### [Data extract]
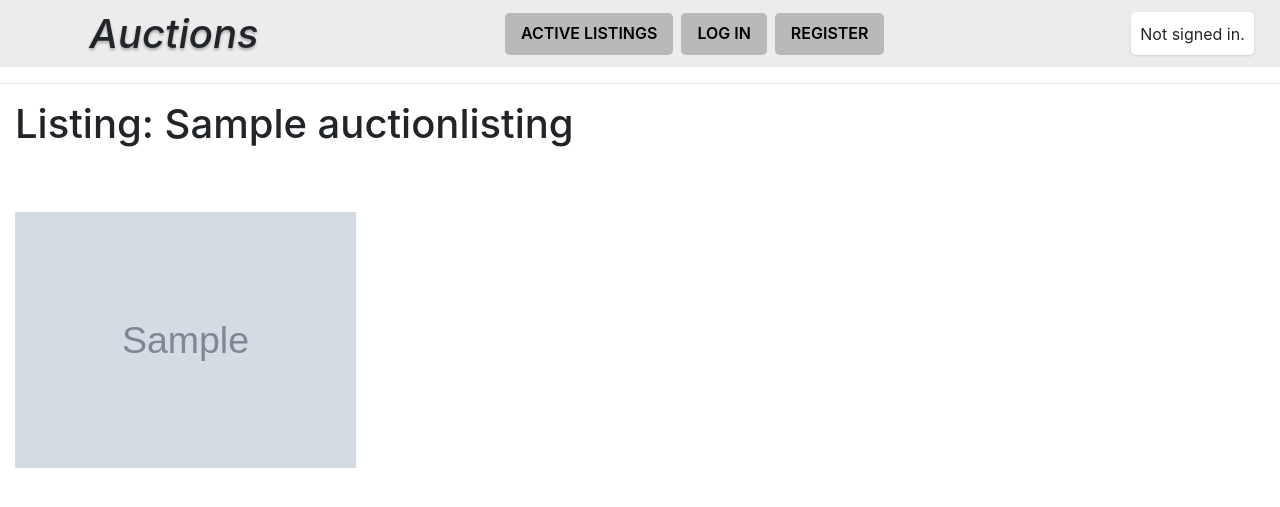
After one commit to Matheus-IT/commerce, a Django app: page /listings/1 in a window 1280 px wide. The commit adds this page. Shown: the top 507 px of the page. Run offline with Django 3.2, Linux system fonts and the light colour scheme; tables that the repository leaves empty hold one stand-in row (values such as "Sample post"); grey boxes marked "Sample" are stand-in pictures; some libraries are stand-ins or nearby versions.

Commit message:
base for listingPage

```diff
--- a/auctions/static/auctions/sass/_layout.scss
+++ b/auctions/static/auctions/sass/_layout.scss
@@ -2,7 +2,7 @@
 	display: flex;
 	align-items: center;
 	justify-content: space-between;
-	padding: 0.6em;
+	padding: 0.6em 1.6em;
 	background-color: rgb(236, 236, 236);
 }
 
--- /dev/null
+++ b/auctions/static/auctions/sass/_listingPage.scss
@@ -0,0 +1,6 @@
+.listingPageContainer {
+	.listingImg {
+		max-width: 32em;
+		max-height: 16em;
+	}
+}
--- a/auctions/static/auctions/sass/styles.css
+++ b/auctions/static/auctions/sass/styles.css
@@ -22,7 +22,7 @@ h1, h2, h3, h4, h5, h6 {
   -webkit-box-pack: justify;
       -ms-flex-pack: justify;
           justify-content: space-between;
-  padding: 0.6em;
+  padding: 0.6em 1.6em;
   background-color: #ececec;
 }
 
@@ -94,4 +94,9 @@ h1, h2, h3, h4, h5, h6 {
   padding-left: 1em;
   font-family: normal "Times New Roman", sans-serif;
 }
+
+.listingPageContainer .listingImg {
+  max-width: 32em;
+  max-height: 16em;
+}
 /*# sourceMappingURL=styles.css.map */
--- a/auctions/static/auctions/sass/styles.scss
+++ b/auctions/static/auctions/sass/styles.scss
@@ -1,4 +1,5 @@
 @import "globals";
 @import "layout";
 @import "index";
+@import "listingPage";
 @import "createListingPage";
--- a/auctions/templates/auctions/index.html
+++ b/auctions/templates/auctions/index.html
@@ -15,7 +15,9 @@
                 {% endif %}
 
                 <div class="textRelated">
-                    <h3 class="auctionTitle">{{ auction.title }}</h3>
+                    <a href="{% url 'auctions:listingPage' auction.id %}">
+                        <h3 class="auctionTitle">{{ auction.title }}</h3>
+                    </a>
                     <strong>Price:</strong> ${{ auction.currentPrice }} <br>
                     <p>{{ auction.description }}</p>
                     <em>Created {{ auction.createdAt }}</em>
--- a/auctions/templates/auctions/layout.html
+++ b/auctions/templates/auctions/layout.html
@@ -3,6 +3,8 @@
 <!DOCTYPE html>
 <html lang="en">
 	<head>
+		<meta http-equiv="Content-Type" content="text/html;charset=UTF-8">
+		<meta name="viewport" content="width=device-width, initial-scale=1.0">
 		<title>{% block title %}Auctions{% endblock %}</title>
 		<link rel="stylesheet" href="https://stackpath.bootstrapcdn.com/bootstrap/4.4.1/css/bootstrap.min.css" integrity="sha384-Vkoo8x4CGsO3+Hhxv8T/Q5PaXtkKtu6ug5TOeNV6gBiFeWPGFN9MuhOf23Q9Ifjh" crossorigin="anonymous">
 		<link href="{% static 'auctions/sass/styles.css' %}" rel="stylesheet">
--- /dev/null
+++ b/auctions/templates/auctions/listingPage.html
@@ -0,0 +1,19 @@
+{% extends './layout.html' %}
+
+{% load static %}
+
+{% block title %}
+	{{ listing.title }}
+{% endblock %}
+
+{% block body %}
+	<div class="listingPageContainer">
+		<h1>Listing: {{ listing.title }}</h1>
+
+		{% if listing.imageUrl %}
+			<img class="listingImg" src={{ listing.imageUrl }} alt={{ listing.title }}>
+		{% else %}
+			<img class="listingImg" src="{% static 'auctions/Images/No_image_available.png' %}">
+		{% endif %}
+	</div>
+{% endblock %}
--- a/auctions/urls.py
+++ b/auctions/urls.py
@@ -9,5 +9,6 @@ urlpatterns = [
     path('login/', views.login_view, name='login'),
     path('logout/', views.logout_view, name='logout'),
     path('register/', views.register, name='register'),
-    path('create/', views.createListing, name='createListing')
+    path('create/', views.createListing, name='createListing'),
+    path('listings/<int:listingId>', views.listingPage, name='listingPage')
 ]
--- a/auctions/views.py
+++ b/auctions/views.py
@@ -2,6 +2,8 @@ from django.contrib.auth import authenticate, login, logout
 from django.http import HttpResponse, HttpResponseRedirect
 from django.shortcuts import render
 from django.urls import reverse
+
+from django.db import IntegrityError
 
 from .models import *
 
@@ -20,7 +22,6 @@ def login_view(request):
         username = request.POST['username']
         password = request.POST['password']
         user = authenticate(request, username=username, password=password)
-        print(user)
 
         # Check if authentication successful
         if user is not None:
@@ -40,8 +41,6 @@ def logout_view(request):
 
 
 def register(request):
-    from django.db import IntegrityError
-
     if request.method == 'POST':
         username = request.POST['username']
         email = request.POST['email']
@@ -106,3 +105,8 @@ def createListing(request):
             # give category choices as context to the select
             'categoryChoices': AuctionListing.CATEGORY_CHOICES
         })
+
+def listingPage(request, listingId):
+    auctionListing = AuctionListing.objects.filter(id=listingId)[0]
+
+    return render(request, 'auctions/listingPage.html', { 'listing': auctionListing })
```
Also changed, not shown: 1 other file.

### [What this task involves]
If a line contains the word "title", it counts; say how many such lines the records hold, and give only that number.

### [Answer section]
7